_YOUR TASK:_
Looking at the records below, say how many lines include "really", and add nothing else.
■ ■ ■ ■ ■
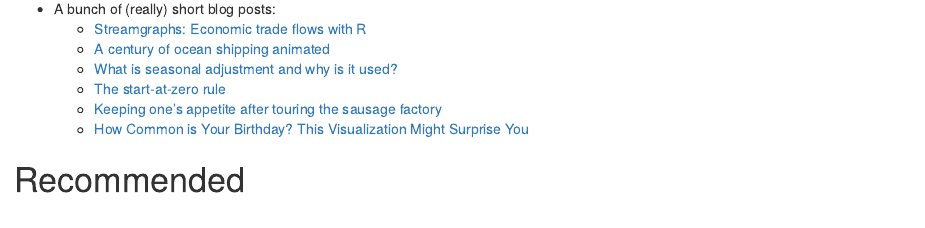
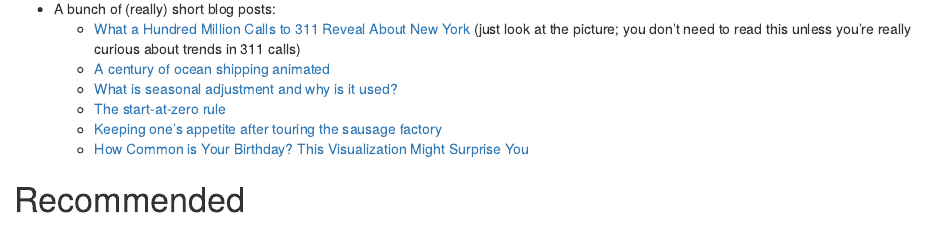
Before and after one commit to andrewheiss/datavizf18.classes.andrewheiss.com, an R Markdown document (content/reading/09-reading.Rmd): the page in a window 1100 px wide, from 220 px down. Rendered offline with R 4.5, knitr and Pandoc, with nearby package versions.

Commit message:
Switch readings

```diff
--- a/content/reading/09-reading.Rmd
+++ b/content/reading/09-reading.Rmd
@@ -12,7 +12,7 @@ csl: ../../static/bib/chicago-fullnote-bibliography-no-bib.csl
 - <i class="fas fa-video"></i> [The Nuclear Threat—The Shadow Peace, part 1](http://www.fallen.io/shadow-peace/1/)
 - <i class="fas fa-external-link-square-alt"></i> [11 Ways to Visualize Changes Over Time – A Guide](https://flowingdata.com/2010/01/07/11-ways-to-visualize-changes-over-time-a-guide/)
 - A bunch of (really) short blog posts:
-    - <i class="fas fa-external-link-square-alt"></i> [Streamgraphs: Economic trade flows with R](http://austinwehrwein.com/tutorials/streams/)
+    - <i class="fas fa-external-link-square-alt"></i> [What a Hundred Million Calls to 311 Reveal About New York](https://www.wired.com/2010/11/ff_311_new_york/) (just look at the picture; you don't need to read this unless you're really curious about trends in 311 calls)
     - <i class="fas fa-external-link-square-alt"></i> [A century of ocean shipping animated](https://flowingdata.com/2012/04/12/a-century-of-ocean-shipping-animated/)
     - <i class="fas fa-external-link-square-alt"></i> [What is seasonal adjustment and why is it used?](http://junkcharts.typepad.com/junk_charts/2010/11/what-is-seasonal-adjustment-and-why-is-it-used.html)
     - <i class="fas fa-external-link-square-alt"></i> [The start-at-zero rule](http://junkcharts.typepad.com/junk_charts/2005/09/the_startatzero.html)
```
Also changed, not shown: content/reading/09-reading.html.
■ ■ ■ ■ ■
_RESPONSE AREA:_
2